Physicists may have uncovered new important clues about the nature of our universe. They've made important discoveries concerning Bs meson particles, which may explain why the universe contains more matter than antimatter.
Scientists may have made the first ever direct detection of dark matter, the mysterious material that has long puzzled physicists. The findings could mean a whole new way to look at the universe
Scientists have discovered a new subatomic particle that could shed light on the fundamental force of nature that binds the nuclei of atoms. The particle will provide greater understanding of the strong reaction that's found within the protons of an atom's nucleus.
The 2014 Nobel Prize in Physics has officially been awarded to Isamu Akasaki of Meijo University in Japan and to Hiroshi Amano of Nagoya University in Japan and to Shuji Nakamura of the University of California.
Scientists have managed to teleport the quantum state of a photon to a crystal over 25 kilometers of optical fiber.

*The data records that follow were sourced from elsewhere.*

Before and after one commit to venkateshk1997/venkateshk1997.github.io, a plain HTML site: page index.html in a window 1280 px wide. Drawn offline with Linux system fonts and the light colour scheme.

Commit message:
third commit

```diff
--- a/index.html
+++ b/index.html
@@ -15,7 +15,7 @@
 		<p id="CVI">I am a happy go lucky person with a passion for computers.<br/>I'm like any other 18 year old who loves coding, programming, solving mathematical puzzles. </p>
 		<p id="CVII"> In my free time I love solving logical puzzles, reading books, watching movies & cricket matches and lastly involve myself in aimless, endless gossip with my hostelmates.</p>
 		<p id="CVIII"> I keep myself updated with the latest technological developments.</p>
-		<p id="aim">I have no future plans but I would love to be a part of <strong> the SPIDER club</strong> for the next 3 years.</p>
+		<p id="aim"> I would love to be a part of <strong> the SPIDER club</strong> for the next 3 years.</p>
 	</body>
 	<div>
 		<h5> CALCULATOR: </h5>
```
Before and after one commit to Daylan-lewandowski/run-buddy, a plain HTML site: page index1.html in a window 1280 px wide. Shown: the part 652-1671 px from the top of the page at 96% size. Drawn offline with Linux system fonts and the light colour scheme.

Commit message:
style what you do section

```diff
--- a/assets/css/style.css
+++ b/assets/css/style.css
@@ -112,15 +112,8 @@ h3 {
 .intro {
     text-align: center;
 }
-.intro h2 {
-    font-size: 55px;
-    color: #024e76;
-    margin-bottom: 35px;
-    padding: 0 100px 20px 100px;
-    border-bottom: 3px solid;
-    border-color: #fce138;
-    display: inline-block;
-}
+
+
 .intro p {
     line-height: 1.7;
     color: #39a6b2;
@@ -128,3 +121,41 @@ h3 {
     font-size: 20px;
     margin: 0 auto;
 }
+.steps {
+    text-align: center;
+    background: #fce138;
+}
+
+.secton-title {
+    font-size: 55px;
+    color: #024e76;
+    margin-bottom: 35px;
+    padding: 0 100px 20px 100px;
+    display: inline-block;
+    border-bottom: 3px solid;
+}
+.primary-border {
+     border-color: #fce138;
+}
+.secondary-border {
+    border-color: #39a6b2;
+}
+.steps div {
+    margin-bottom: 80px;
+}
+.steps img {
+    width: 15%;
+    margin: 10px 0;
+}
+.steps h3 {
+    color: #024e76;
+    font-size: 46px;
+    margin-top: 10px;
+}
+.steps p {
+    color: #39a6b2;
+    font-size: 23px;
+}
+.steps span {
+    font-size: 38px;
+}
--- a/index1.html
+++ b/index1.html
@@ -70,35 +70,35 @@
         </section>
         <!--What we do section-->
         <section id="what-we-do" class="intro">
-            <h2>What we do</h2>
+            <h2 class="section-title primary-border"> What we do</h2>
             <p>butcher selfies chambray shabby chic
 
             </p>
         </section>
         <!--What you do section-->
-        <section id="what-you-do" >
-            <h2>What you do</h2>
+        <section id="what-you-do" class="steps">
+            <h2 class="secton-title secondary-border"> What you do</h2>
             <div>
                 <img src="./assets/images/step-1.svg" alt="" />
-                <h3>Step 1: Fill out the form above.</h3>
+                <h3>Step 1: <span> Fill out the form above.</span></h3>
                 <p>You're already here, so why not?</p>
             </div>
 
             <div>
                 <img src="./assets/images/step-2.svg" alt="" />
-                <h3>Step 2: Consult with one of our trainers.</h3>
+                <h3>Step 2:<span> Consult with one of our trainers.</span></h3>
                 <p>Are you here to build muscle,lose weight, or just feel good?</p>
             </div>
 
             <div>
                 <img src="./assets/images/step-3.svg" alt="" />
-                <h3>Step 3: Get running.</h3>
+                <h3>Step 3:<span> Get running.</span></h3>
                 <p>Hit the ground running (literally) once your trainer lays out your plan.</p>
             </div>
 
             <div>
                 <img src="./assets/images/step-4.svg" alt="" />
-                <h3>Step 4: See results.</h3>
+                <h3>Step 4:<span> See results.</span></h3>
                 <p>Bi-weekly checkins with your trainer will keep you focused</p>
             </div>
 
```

Understanding cosmic rays is an important part of understanding dark matter. Now, scientists have taken a closer look at these rays, shedding light into the nature of the excess of positrons observed in the flux of cosmic rays.
Scientists have created a new detector that may eventually lead to a generation of devices that can peer below the surface of bodies, walls and other objects. Using graphene, scientists have constructed a prototype detector that can see a broad band of wavelengths.
Scientists may have come up with a novel model of dark mater, the mysterious substance that makes up about 80 percent of our universe. The findings could shed new light on the nature of dark matter and show the path for future research.
Could our entire world be an illusion? That's the question that scientists at the U.S. Department of Energy's Fermi National Accelerator Laboratory are asking.
Scientists may have developed a new way to confine oil spills. They've created a tractor beam on water, which could mean a new way to manipulate currents in a way to help contain environmental pollution.
The big bang may have jumpstarted our universe, but what exactly sparked it? That's a question that has long puzzled scientists. Now, though, they may have a new idea concerned what helped trigger the very beginnings of our universe.